She believes that painting is where her soul has always lied. Her thought processes and ideas reflect on her canvas. Rashmi's signature style of painting is ‘linear angular abstract art', where she plays and experiments with lines and shapes to give a visual representation to her thoughts. She has also gained immense acclaim for this form of art.

Credit: CitySpidey

Rashmi's parents and upbringing has a lot to do with her juggling between studies and art. Though art was always Rashmi's first love, she was not allowed to put her studies in the backseat. She says, "My mother was a principal of our school and that is why she was very serious about my studies. She wanted me to become a teacher and somehow I followed in her steps. I got a government job but after some years I left it to do an M.A in Painting after my marriage. Now, I am  doing my PhD in painting.”

Credit: CitySpidey 

Rashmi's interest in art was also spiked because of her father. Rashmi says, “My father was in the ministry of education and he used to bring Kangra painting books at home. The miniature art and pointed eyes of the painting always mesmerized me. He used to encourage me every time he saw me painting and I'd spend days just doodling and painting when I was a child.”

Also read | NARTHAKI, country’s largest directory of Indian Dance completes 30 years

While talking about her childhood, Rashmi says, "I remember that I used to read storybooks like Chanda Mama, Sujata and they had these sketches which used to captivate me a lot. After reading the books, I used to paint those sketches with red, black and blue pencils.” This one of the early instances when Rashmi realised the artist within her.
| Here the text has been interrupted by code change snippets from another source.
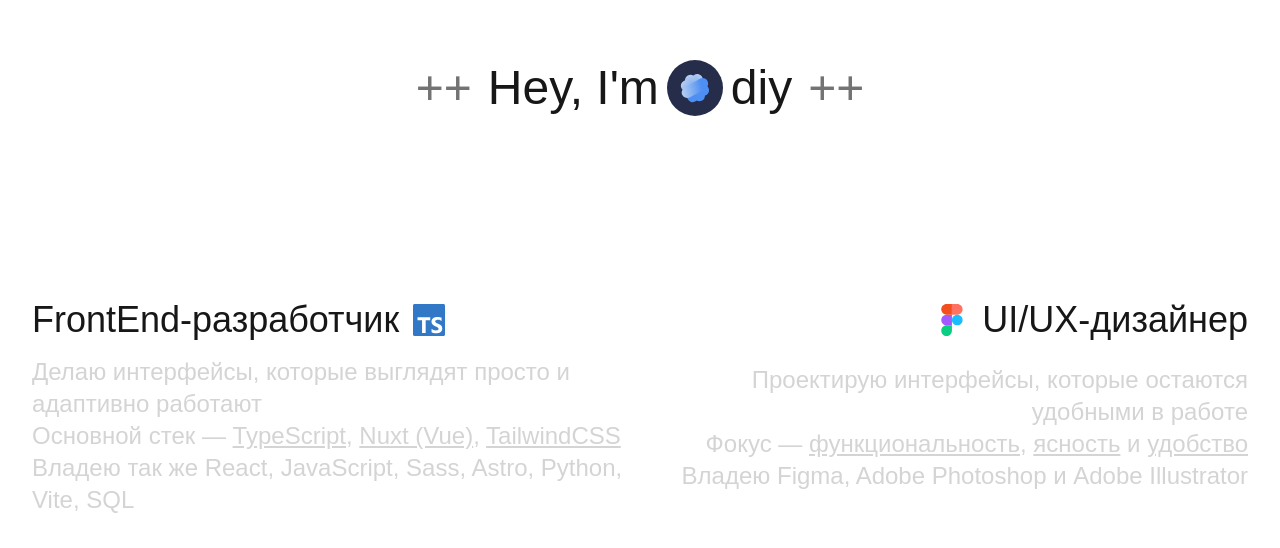
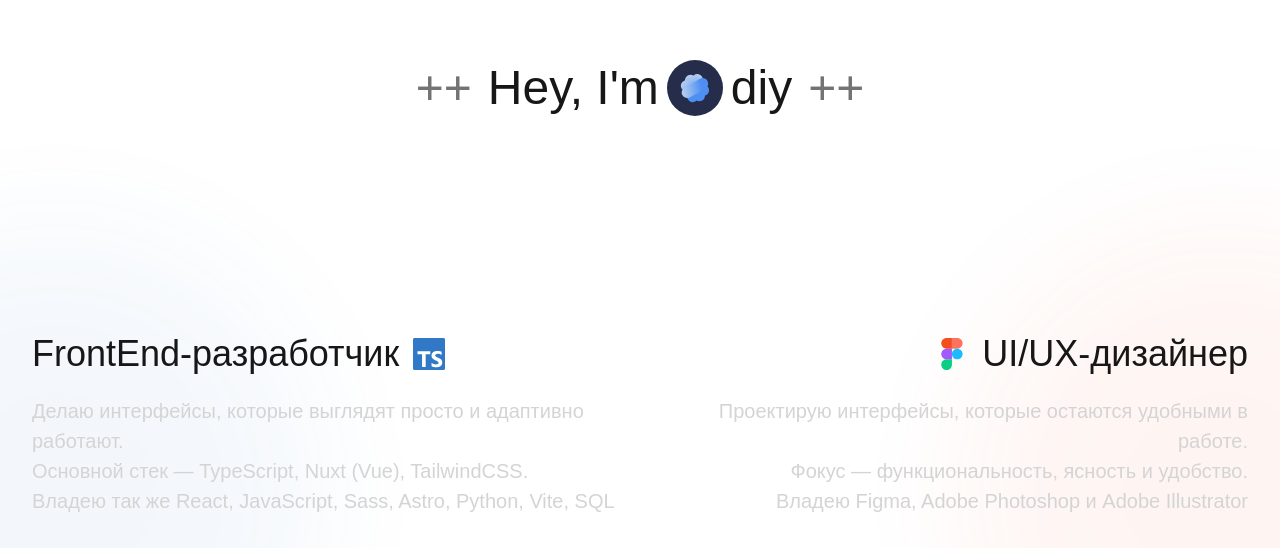
Before and after one commit to j0u1/www, a Next.js app: page / in a window 1280 px wide. Shown: the part 252-800 px from the top of the page. Built offline with nearby package versions, Linux system fonts and the light colour scheme.

Commit message:
feat(Main): refactor About and Skills components, add H1, H2, P components, and skills data

```diff
--- a/app/components/Main/About.tsx
+++ b/app/components/Main/About.tsx
@@ -1,13 +1,14 @@
+import H1 from "../UI/Heading/H1";
 import LogoAndAvatar from "./LogoAndAvatar";
 
 export default function About() {
   return (
     <section className="min-h-162.5 h-[85dvh] flex items-center justify-center">
-      <h1 className="flex items-center gap-4 text-[clamp(1.5rem,5vw,3rem)]">
+      <H1 className="flex items-center gap-4">
         <Cross />
         <span className="flex gap-2 items-center">Hey, I'm <LogoAndAvatar /> diy</span>
         <Cross />
-      </h1>
+      </H1>
     </section>
   )
 }
--- a/app/components/Main/LogoAndAvatar.tsx
+++ b/app/components/Main/LogoAndAvatar.tsx
@@ -7,7 +7,7 @@ import { useState } from "react";
 export default function LogoAndAvatar() {
   const [changeLogo, setChangeLogo] = useState(true);
   const sizeClass = "size-8 md:size-10 lg:size-14"
-  const logoClasses = `${sizeClass} hover:scale-105 active:scale-105 duration-300 transition-all origin-center`
+  const logoClasses = `${sizeClass} hover:scale-105 active:scale-105 duration-300 transition-all origin-bottom-right`
 
   return (
     <div onClick={() => setChangeLogo(!changeLogo)} className={`${sizeClass} cursor-pointer`}>
--- a/app/components/Main/Skills.tsx
+++ b/app/components/Main/Skills.tsx
@@ -1,34 +1,29 @@
-import FigmaLogo from "../icons/Logos/FigmaLogo";
-import TSLogo from "../icons/Logos/TSLogo";
+import { skillsText } from "@/app/data/skillsText";
+import H2 from "../UI/Heading/H2";
+import P from "../UI/Heading/P";
 
 export default function Skills() {
+  const iconSizes = "size-5 md:size-6 lg:size-8 duration-300 transition-all"
+
   return (
-    <section className="absolute bottom-0 left-0 right-0 p-4 lg:p-8 duration-300 transition-all w-full flex justify-between">
-
-      <div className="relative flex flex-col gap-4 group/frontend">
-        <h1 className="relative z-10 text-4xl flex items-center gap-3.5">
-          FrontEnd-разработчик <TSLogo className="size-8" />
-        </h1>
-        <p className="relative z-10 text-2xl text-neutral-300">
-          Делаю интерфейсы, которые выглядят просто и адаптивно работают <br />
-          Основной стек — <span className="underline decoration-accent">TypeScript</span>, <span className="underline decoration-accent">Nuxt (Vue)</span>, <span className="underline decoration-accent">TailwindCSS</span> <br />
-          Владею так же React, JavaScript, Sass, Astro, Python, Vite, SQL
-        </p>
-        {/* <div className="absolute size-132 rounded-full bg-[#3178C6] -bottom-60 -left-60 blur-3xl opacity-5 group-hover/frontend:opacity-10 duration-500 transition-all" /> */}
-      </div>
-
-      <div className="relative flex flex-col gap-6 text-right group/uxui">
-        <h1 className="relative z-10 text-4xl flex items-center gap-3.5 justify-end">
-          <FigmaLogo className="size-8" />
-          UI/UX-дизайнер
-        </h1>
-        <p className="relative z-10 text-2xl text-neutral-300">
-          Проектирую интерфейсы, которые остаются удобными в работе <br />
-          Фокус — <span className="underline decoration-accent">функциональность</span>, <span className="underline decoration-accent">ясность</span> и <span className="underline decoration-accent">удобство</span>  <br />
-          Владею Figma, Adobe Photoshop и Adobe Illustrator
-        </p>
-        {/* <div className="absolute size-132 rounded-full bg-[#F24E1E] -bottom-60 -right-60 blur-3xl opacity-5 group-hover/uxui:opacity-10 duration-500 transition-all" /> */}
-      </div>
+    <section className="absolute bottom-0 left-0 right-0 p-4 lg:p-8 duration-300 transition-all w-full flex flex-col lg:flex-row gap-4 lg:gap-0 justify-between">
+      {skillsText.map((skill, index) => (
+        <div key={index} className={`relative flex flex-col gap-6 ${skill.right ? 'text-right group/uxui' : 'text-left group/frontend'}`}>
+          <H2 className={`relative z-10 leading-none flex items-center gap-3.5 ${skill.right ? 'justify-end' : 'justify-start'}`}>
+            {skill.right && skill.icon && <skill.icon className={`${iconSizes}`} />}
+            {skill.title}
+            {!skill.right && skill.icon && <skill.icon className={`${iconSizes}`} />}
+          </H2>
+          <P className="relative z-10">
+            {skill.description.map((line, i) => (
+              <span key={i} className="block">
+                {line}
+              </span>
+            ))}
+          </P>
+          <div className={`absolute size-132 rounded-full opacity-5 -bottom-60 blur-3xl duration-500 transition-all ${skill.right ? 'group-hover/uxui:opacity-10 bg-[#F24e1e] -right-60' : 'group-hover/frontend:opacity-10 bg-[#3178c6] -left-60'}`} />
+        </div>
+      ))}
     </section>
   )
 }
--- /dev/null
+++ b/app/components/UI/Heading/H1.tsx
@@ -0,0 +1,3 @@
+export default function H1({ children, className }: headingProps) {
+  return <h1 className={`text-[clamp(1.75rem,5vw,3rem)] font-medium duration-300 transition-all ${className}`}>{children}</h1>;
+}
--- /dev/null
+++ b/app/components/UI/Heading/H2.tsx
@@ -0,0 +1,7 @@
+export default function H2({ children, className }: headingProps) {
+  return (
+    <h2 className={`text-[clamp(1.25rem,3vw,2.25rem)] font-medium duration-300 transition-all ${className}`}>
+      {children}
+    </h2>
+  );
+}
--- /dev/null
+++ b/app/components/UI/Heading/P.tsx
@@ -0,0 +1,7 @@
+export default function P({ children, className }: headingProps) {
+  return (
+    <p className={`text-[clamp(1.05rem,1.6vw,1.25rem)] text-neutral-300  duration-300 transition-all ${className}`}>
+      {children}
+    </p>
+  );
+}
--- /dev/null
+++ b/app/data/skillsText.ts
@@ -0,0 +1,24 @@
+import FigmaLogo from "../components/icons/Logos/FigmaLogo";
+import TSLogo from "../components/icons/Logos/TSLogo";
+
+export const skillsText = [
+  {
+    icon: TSLogo,
+    title: "FrontEnd-разработчик",
+    description: [
+      "Делаю интерфейсы, которые выглядят просто и адаптивно работают.",
+      "Основной стек — TypeScript, Nuxt (Vue), TailwindCSS.",
+      "Владею так же React, JavaScript, Sass, Astro, Python, Vite, SQL"
+    ]
+  },
+  {
+    icon: FigmaLogo,
+    title: "UI/UX-дизайнер",
+    description: [
+      "Проектирую интерфейсы, которые остаются удобными в работе.",
+      "Фокус — функциональность, ясность и удобство.",
+      "Владею Figma, Adobe Photoshop и Adobe Illustrator"
+    ],
+    right: true
+  }
+];
--- /dev/null
+++ b/app/types/heading.ts
@@ -0,0 +1,4 @@
+type headingProps = {
+  className?: string;
+  children: React.ReactNode;
+}
```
Though Rashmi's signature art form is 'Linear Angular Abstract Art', she has also tried her hands at numerous Indian traditional art such as miniature, Madhubani, tenjor, kangda, warli painting, pahari paintings, Kerala art. She makes her paintings in different mediums like oil, acrylic, impasto, knife, texture, and pen work.

Credit: CitySpidey 

Rashmi believes that art is not just about creating something, but it is a form of meditation and therapy which holds the power to heal people from within. Therefore, she decided to teach art and started her institute in 1993 by the name 'Infinity art studio' at Paschim Vihar, Ashoka Enclave.

Rashmi's creativity didn't only come out on canvas, rather, she made everything around her a canvas, be it the walls of her home, pillow covers and even her mother's saree. She draws inspiration from Hindu mythology for her art. Her work depicts mythological stories such as raslila, Ramayan and so on. Apart from that, she also draws inspiration from social issues and cinema.

Rashmi's work has been celebrated and appreciated at several national and international platforms. Her paintings have travelled to countries such as Spain, Dubai, USA, United Kingdom, Denmark, Budapest and Hungry.